Call/text Manavi at 703-869-6698 with any questions!
Synetic Theater Camps are a wildly fun, highly accessible choice for young people who love moving, playing games, and making memories. Registration is open now for Summer Camps (sessions June 20-August 25) and there are even a few spots left for Spring Break camp, April 3-7.

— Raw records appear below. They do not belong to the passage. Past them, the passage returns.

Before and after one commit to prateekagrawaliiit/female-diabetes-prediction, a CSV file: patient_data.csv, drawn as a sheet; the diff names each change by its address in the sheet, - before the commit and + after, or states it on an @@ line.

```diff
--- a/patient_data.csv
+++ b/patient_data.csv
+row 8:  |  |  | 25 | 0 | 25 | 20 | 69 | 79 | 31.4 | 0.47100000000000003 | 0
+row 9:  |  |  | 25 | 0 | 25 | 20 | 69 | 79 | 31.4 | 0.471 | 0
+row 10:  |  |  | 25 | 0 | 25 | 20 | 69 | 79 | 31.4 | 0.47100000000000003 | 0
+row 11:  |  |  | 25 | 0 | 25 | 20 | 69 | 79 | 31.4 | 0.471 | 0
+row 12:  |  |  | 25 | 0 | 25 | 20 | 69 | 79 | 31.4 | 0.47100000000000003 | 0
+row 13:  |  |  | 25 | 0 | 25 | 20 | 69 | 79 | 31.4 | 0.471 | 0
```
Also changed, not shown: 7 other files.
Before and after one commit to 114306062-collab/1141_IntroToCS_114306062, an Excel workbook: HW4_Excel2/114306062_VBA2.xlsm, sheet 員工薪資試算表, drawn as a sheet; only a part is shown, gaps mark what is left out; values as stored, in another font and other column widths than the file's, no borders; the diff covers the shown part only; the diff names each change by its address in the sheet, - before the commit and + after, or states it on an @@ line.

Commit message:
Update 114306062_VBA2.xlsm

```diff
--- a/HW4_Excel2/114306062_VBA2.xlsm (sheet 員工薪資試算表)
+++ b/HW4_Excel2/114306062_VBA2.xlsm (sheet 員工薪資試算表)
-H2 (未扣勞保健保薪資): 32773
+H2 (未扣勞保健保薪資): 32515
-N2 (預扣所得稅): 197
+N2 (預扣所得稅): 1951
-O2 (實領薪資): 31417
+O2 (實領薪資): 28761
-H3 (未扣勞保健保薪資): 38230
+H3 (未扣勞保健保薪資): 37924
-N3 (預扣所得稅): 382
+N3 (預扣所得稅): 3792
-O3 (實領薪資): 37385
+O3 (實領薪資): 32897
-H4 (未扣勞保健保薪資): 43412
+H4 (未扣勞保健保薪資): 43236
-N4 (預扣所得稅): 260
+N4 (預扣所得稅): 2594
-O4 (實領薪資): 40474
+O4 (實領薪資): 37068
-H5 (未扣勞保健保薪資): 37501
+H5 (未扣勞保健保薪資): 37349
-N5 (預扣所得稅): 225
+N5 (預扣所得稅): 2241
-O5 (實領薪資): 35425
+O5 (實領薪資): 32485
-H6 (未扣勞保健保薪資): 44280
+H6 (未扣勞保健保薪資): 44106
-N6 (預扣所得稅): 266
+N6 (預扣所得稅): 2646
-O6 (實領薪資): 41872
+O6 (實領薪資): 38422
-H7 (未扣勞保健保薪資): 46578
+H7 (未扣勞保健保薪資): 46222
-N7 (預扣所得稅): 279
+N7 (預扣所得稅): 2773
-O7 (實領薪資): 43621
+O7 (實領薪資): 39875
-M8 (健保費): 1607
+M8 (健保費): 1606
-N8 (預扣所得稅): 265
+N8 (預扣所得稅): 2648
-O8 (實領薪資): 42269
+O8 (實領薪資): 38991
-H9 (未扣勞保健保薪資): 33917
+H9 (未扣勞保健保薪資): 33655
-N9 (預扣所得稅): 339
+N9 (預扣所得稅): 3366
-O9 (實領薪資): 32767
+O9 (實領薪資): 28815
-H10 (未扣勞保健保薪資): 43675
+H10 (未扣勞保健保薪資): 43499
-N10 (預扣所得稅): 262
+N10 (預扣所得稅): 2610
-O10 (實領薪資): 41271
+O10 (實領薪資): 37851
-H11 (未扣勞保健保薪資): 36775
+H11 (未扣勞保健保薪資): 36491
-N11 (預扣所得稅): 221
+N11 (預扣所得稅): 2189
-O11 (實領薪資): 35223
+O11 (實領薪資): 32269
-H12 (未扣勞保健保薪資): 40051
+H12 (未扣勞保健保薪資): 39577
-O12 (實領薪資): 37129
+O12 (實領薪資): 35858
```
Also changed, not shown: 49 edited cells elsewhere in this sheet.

Located in National Landing, these performance-based camps are designed for students of all ages – no theater or performance experience required.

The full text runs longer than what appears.